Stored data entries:
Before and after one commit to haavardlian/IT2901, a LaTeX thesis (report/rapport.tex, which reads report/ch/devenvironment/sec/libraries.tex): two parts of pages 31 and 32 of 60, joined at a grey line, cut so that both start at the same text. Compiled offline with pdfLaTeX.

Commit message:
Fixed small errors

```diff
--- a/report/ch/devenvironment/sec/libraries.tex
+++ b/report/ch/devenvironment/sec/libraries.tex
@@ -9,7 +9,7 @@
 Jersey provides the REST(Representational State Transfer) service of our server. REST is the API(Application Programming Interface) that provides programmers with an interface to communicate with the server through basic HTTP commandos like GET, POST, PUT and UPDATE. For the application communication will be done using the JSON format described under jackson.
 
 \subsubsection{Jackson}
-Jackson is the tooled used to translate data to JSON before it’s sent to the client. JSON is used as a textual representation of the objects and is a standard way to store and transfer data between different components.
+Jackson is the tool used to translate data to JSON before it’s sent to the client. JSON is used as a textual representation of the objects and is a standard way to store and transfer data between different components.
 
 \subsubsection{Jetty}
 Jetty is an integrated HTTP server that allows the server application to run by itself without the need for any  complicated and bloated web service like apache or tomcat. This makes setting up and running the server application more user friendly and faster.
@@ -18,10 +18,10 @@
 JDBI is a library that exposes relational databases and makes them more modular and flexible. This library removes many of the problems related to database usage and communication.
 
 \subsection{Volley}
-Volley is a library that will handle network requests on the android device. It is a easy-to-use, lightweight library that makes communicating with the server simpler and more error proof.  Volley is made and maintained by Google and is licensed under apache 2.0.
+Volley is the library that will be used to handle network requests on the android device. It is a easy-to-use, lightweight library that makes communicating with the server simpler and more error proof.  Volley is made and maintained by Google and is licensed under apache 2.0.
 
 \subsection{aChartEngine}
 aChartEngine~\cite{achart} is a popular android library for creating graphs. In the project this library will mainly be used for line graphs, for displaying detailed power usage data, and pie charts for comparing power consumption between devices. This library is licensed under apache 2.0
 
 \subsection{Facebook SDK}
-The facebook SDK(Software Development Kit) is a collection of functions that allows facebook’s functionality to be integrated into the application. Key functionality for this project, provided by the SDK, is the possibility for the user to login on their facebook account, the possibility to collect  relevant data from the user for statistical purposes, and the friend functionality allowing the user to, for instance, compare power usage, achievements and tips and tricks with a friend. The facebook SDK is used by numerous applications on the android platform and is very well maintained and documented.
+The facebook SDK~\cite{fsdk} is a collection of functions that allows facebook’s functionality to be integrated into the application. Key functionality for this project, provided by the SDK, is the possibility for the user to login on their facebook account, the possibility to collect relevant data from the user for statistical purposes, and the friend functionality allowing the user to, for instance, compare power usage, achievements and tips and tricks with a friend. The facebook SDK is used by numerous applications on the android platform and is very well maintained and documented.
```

*Assigned task:* Copy out the entries. Change nothing.

*Written answer:*
Before and after one commit to haavardlian/IT2901, a LaTeX thesis (report/rapport.tex, which reads report/ch/devenvironment/sec/libraries.tex): two parts of pages 31 and 32 of 60, joined at a grey line, cut so that both start at the same text. Compiled offline with pdfLaTeX.

Commit message:
Fixed small errors

```diff
--- a/report/ch/devenvironment/sec/libraries.tex
+++ b/report/ch/devenvironment/sec/libraries.tex
@@ -9,7 +9,7 @@
 Jersey provides the REST(Representational State Transfer) service of our server. REST is the API(Application Programming Interface) that provides programmers with an interface to communicate with the server through basic HTTP commandos like GET, POST, PUT and UPDATE. For the application communication will be done using the JSON format described under jackson.
 
 \subsubsection{Jackson}
-Jackson is the tooled used to translate data to JSON before it’s sent to the client. JSON is used as a textual representation of the objects and is a standard way to store and transfer data between different components.
+Jackson is the tool used to translate data to JSON before it’s sent to the client. JSON is used as a textual representation of the objects and is a standard way to store and transfer data between different components.
 
 \subsubsection{Jetty}
 Jetty is an integrated HTTP server that allows the server application to run by itself without the need for any  complicated and bloated web service like apache or tomcat. This makes setting up and running the server application more user friendly and faster.
@@ -18,10 +18,10 @@
 JDBI is a library that exposes relational databases and makes them more modular and flexible. This library removes many of the problems related to database usage and communication.
 
 \subsection{Volley}
-Volley is a library that will handle network requests on the android device. It is a easy-to-use, lightweight library that makes communicating with the server simpler and more error proof.  Volley is made and maintained by Google and is licensed under apache 2.0.
+Volley is the library that will be used to handle network requests on the android device. It is a easy-to-use, lightweight library that makes communicating with the server simpler and more error proof.  Volley is made and maintained by Google and is licensed under apache 2.0.
 
 \subsection{aChartEngine}
 aChartEngine~\cite{achart} is a popular android library for creating graphs. In the project this library will mainly be used for line graphs, for displaying detailed power usage data, and pie charts for comparing power consumption between devices. This library is licensed under apache 2.0
 
 \subsection{Facebook SDK}
-The facebook SDK(Software Development Kit) is a collection of functions that allows facebook’s functionality to be integrated into the application. Key functionality for this project, provided by the SDK, is the possibility for the user to login on their facebook account, the possibility to collect  relevant data from the user for statistical purposes, and the friend functionality allowing the user to, for instance, compare power usage, achievements and tips and tricks with a friend. The facebook SDK is used by numerous applications on the android platform and is very well maintained and documented.
+The facebook SDK~\cite{fsdk} is a collection of functions that allows facebook’s functionality to be integrated into the application. Key functionality for this project, provided by the SDK, is the possibility for the user to login on their facebook account, the possibility to collect relevant data from the user for statistical purposes, and the friend functionality allowing the user to, for instance, compare power usage, achievements and tips and tricks with a friend. The facebook SDK is used by numerous applications on the android platform and is very well maintained and documented.
```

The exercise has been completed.